Can exercise help counteract genetic risk of type 2 diabetes?
University of Sydney | 06-05-2023
New research has revealed being active could lower the risk of type 2 diabetes, even in people with a high genetic risk of developing the medical condition.
The University of Sydney-led study found higher levels of total physical activity, especially moderate- to vigorous-intensity physical activity, had a strong association with a lower risk of developing type 2 diabetes.
The findings were published in the British Journal of Sports Medicine.
The researchers say the study demonstrates higher levels of physical activity should be promoted as a major strategy for type 2 diabetes prevention, which affects millions of Australians.
The study involved 59,325 adults from the UK Biobank, who wore accelerometers (activity trackers worn on their wrist) at the start of the study and were then followed for up to seven years to track health outcomes.
The UK Biobank is a large-scale biomedical database and research resource containing anonymized genetic, lifestyle and health information from half a million UK participants.
This included genetic markers associated with a higher risk of developing type 2 diabetes. People with a high genetic risk score had 2.4 times the risk of developing type 2 diabetes when compared with those with a low genetic risk score.
The study showed more than an hour of moderate- to vigorous-intensity physical activity per day was associated with a 74 percent lower risk of developing type 2 diabetes when compared with participants who did less than 5 minutes of physical activity,
This was even when other factors, including genetic risk, were accounted for.
Another compelling finding was that participants with a high genetic risk, but who were in the most physically active category, actually had a lower risk of developing type 2 diabetes when compared with those with a low genetic risk but in the least active category.

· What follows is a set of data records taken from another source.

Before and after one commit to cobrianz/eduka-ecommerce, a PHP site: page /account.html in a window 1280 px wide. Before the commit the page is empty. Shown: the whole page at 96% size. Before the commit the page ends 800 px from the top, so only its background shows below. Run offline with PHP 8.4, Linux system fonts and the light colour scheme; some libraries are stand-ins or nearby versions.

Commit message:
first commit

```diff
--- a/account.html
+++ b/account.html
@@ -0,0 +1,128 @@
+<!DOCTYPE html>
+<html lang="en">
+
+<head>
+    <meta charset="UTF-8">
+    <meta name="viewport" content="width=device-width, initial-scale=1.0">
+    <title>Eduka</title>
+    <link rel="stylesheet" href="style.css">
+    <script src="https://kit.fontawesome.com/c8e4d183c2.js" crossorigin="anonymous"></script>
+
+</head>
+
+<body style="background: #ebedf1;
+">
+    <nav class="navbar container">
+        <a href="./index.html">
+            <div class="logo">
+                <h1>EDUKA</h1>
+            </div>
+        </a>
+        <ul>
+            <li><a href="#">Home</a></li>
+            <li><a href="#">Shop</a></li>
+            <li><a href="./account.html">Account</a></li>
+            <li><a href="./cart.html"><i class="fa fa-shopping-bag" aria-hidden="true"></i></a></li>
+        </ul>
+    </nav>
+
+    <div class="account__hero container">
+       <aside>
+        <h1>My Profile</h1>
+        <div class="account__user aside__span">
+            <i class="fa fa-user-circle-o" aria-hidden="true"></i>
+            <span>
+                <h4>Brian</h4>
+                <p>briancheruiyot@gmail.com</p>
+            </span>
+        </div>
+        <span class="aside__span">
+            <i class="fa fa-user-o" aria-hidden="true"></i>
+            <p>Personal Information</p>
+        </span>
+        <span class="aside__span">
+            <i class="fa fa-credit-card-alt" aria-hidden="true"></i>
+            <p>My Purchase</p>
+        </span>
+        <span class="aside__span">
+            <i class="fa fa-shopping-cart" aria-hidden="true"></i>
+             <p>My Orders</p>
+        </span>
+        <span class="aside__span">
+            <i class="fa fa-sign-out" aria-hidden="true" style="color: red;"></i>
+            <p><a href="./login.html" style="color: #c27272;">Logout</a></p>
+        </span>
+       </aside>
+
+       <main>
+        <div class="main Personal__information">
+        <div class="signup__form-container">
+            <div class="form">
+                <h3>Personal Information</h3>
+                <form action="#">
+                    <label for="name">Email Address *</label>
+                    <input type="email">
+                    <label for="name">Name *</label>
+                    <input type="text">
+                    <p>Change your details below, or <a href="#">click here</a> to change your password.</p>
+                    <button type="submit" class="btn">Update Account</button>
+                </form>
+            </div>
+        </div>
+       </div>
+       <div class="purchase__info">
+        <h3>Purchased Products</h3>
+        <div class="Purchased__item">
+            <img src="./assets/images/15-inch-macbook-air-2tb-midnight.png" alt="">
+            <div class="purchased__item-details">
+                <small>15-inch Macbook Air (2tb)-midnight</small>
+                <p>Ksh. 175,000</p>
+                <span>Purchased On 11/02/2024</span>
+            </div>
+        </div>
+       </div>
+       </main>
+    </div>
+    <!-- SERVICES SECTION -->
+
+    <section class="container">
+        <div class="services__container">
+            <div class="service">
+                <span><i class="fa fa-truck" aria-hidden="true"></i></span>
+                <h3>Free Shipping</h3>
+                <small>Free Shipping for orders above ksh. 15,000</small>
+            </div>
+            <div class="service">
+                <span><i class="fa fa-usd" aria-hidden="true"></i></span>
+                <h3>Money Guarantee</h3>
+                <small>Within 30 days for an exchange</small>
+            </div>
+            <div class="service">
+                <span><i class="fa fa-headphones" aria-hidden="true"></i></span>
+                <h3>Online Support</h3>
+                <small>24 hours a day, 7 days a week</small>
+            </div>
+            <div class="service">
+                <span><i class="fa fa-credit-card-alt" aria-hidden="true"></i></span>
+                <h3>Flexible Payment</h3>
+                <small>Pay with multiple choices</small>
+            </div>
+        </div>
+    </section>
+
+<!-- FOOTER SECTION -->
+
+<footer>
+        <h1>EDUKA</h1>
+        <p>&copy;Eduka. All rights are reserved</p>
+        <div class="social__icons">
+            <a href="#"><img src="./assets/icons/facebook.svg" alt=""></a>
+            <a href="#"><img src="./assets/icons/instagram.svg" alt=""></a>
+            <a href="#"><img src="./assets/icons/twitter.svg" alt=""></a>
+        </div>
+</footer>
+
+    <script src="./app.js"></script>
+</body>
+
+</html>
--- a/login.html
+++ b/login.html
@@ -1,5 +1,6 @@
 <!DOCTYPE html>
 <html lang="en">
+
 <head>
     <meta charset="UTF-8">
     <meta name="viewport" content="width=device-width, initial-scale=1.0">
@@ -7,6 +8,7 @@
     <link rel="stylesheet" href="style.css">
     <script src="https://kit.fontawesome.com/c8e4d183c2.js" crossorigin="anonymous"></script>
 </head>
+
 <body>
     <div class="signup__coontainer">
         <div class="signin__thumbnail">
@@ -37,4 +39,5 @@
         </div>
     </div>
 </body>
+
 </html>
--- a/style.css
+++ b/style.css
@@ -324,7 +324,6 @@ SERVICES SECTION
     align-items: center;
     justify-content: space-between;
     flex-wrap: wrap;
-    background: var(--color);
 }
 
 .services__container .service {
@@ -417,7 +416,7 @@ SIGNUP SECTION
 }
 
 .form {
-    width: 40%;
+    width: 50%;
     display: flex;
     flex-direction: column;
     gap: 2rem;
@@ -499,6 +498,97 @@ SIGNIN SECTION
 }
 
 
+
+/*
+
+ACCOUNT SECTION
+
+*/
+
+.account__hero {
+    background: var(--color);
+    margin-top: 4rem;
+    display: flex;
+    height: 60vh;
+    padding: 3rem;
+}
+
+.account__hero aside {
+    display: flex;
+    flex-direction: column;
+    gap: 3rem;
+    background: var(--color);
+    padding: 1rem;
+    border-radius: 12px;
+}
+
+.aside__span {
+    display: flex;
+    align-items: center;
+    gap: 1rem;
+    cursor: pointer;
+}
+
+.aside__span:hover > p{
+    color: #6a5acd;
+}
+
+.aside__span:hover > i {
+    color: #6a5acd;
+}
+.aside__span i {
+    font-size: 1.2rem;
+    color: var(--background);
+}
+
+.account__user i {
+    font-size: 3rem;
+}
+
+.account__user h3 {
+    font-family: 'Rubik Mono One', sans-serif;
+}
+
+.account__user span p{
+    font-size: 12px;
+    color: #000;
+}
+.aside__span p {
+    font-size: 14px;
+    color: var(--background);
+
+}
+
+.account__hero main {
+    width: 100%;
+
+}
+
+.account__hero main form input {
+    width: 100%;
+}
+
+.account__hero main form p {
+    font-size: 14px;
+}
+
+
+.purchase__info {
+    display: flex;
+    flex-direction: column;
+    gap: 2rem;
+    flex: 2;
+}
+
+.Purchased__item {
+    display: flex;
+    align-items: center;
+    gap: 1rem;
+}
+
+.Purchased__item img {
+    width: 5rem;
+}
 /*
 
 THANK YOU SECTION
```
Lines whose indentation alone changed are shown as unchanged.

Senior author Associate Professor Melody Ding from the Charles Perkins Centre and the Faculty of Medicine and Health says although the role of genetics and physical activity in the onset of type 2 diabetes is well established, until now most data was self-reported and there was little evidence whether the genetic risk could be counteracted by physical activity.
“We are unable to control our genetic risk and family history, but this finding provides promising and positive news that through an active lifestyle, one can ‘fight off’ much of the excessive risk for type 2 diabetes.”
Associate Professor Ding says moderate-intensity physical activity describes movements that get you sweating and slightly out of breath, such as brisk walking and general gardening.
Examples of vigorous-intensity physical activity include running, aerobic dancing, cycling uphill or at a fast pace and heavy gardening such as digging – all activities that make you out of breath or cause you to breathe heavily.
Study to help inform public health guidelines
Diabetes is a global public health concern. In 2021, there were 537 million adults living with diabetes worldwide. Almost 1.2 million Australians were recorded as living with type 2 diabetes in 2020.
The findings also hold a strong personal meaning for Associate Professor Ding, whose father was recently diagnosed with type 2 diabetes in his sixties.
“My dad’s side of the family has a history of type 2 diabetes, so the result of the study is extremely heartening for my family and myself. As an already active person, I now have extra motivation to keep this active lifestyle,” says Associate Professor Ding.
“Our hope is that this study will inform public health and clinical guidelines so that it can help chronic disease prevention for health professionals, organizations and the public.”
“I am so delighted to share our research results with a broad audience to let people know that physical activity is health-enhancing, especially for people with high genetic risk. If you have a family history of type 2 diabetes, or even if you don’t, today is the day to start being physically active,” says PhD candidate Mengyun (Susan) Luo, who led the study.
Materials provided by the University of Sydney. Content may be edited for clarity, style, and length.